To trace the influence of Max Ernst on the art of the last twenty years, Pepe Karmel's article, "Terrors of the Encyclopedia: Max Ernst and Contemporary Art," first positions Ernst's fascination with the catalog of educational tools he acquired while still in Cologne within the history of the encyclopedia as a means towards the dissemination of knowledge. Where the encyclopedia orders things in neat categories, Ernst's collages break down those original classifications and, in doing so, create new meaning while disrupting the old. Karmel posits the photographers Bernd and Hilla Becher as Ernst's closest heirs in this regard. The Bechers's typologies of industrial buildings, homes, and other structures remove the subject from its surroundings, a strategy which Karmel suggests "make[s] their pictures more impressive but less informative" (p. 86) and thus, in the spirit of Ernst's work, undermines attempts at total apprehension. Karmel then tracks Ernst's deconstruction of beauty and the body, finding echoes of Ernst's "shattered fetish" (p. 99) in the work of Cindy Sherman, Robert Gober, and Kiki Smith, and concludes with a consideration of the effects of Ernst's technical innovations.
The writings collected in this catalog provide a broad sample of the complexities of Max Ernst's career, and the volume is illustrated with nearly all of the objects included in the exhibition. While it is a thorough and thoughtful record of Ernst's oeuvre, the quality of the reproductions is inconsistent and does not always do justice to the exquisite, often unsettling works themselves. Pictures in which Ernst applied frottage, for example, appear flattened so that the unique visual texture is unclear, and some illustrations are simply blurry, a disappointment in a catalog of this scope and documentary importance. This is especially true given the minute attention that painting and collage receive in the essays. Ernst's sculpture, by contrast, is nicely reproduced but is barely mentioned by the catalog's contributors. Max Ernst: A Retrospective is nevertheless an insightful documentation of one of the twentieth century's most compelling artists.
. See for example Werner Spies, Max Ernst, Frottagen (Stuttgart: Hatje, 1986); Max Ernst, Collagen: Inventar und Widerspruch (Cologne: DuMont, 1988); Werner Spies and Karin von Maur, eds., Max Ernst: A Retrospective (Munich: Tate Gallery in association with Prestel, 1991); Max Ernst: Sculptures, Maisons, Paysages (Paris: Centre Georges Pompidou / Cologne: Dumont, 1998).
If there is additional discussion of this review, you may access it through the network, at: https://networks.h-net.org/h-german.
Heather Mathews. Review of Spies, Werner; Rewald, Sabine, eds., Max Ernst: A Retrospective.

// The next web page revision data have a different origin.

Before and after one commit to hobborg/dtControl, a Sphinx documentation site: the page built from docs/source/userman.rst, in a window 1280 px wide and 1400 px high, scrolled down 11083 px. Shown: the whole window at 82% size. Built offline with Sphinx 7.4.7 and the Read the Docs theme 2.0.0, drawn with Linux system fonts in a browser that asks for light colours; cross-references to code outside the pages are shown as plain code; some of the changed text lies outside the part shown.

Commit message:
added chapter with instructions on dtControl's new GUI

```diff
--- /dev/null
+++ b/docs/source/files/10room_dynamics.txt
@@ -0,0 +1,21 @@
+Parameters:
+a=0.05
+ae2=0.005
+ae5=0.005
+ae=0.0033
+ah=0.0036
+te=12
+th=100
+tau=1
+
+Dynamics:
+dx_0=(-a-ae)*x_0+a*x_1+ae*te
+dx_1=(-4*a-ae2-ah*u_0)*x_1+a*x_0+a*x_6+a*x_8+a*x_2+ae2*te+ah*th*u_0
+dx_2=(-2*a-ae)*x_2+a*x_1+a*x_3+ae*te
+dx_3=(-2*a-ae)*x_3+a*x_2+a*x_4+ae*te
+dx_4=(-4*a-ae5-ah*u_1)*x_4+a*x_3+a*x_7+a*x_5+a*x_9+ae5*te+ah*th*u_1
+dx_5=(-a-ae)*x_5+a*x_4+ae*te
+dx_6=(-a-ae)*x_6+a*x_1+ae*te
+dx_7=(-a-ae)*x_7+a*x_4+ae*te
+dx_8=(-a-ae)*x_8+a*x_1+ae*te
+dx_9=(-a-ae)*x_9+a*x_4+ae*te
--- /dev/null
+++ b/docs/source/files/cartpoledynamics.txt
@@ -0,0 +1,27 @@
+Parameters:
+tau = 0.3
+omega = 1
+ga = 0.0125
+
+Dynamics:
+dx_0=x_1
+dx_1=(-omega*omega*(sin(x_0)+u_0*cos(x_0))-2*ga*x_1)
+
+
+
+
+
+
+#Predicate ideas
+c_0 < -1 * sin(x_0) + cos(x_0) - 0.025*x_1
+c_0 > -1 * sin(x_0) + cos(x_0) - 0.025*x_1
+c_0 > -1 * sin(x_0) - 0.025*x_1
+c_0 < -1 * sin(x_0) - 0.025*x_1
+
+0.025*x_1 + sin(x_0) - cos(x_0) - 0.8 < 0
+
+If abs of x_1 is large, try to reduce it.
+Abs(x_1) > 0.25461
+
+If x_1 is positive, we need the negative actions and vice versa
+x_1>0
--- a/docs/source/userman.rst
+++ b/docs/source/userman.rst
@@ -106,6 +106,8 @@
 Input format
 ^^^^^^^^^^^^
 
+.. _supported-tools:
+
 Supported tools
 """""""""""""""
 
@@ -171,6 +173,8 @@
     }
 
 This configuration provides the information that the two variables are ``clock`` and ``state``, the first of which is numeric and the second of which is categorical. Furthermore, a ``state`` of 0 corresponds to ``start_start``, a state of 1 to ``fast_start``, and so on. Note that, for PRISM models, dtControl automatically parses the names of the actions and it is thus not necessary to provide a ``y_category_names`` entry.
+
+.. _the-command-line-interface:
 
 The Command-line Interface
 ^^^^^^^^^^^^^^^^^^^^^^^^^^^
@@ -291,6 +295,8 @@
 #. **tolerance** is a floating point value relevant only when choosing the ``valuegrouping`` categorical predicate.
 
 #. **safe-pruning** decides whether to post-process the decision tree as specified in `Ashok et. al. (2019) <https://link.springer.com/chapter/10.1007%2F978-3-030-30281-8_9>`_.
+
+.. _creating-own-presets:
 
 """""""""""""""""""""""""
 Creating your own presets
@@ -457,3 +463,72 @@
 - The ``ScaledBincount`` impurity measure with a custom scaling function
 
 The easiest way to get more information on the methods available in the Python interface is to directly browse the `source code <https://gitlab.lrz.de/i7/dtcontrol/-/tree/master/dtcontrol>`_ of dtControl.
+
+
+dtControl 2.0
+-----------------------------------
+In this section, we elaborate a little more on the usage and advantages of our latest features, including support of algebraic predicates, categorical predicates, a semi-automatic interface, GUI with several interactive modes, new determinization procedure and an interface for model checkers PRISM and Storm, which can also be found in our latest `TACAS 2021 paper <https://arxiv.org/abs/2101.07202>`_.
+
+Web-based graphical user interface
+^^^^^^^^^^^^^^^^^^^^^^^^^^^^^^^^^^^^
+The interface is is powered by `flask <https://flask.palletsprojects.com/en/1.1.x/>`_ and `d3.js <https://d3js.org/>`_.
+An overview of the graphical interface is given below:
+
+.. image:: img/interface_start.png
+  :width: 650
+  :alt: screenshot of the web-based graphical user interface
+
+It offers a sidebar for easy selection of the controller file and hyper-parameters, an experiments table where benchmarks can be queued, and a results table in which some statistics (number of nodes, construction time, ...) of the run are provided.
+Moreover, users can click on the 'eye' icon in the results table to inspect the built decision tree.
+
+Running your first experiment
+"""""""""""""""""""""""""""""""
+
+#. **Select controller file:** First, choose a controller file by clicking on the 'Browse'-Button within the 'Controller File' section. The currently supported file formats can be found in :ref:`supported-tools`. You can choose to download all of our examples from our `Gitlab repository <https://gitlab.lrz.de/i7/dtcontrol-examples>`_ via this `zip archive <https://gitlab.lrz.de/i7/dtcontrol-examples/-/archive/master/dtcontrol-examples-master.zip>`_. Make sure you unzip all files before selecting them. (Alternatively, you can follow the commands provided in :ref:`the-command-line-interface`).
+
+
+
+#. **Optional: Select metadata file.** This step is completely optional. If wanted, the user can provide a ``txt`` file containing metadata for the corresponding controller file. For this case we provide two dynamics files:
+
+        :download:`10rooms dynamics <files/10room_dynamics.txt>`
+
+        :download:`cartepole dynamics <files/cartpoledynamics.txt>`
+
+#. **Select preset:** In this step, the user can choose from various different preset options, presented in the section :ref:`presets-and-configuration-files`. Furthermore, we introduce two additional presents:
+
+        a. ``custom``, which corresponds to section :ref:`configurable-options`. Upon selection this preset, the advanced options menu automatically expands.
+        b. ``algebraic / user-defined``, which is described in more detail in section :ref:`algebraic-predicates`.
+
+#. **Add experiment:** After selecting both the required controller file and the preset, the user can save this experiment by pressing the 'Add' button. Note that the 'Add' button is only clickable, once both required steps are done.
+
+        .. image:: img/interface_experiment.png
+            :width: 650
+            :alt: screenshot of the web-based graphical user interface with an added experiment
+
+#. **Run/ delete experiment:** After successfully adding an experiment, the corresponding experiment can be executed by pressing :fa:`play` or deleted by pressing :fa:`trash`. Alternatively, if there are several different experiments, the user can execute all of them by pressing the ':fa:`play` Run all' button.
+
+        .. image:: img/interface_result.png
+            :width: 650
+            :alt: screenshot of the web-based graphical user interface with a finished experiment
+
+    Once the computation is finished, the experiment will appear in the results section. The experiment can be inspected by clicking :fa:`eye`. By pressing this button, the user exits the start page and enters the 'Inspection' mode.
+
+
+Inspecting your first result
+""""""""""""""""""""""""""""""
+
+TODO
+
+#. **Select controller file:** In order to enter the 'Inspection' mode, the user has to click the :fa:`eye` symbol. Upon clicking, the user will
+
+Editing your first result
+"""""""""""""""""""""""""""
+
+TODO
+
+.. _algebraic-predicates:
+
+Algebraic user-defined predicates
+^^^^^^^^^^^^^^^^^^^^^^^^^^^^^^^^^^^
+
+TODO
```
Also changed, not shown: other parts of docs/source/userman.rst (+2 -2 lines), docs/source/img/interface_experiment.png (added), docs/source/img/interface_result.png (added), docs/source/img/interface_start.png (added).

H-German, H-Net Reviews.
Copyright © 2005 by H-Net, all rights reserved. H-Net permits the redistribution and reprinting of this work for nonprofit, educational purposes, with full and accurate attribution to the author, web location, date of publication, originating list, and H-Net: Humanities & Social Sciences Online. For any other proposed use, contact the Reviews editorial staff at firstname.lastname@example.org.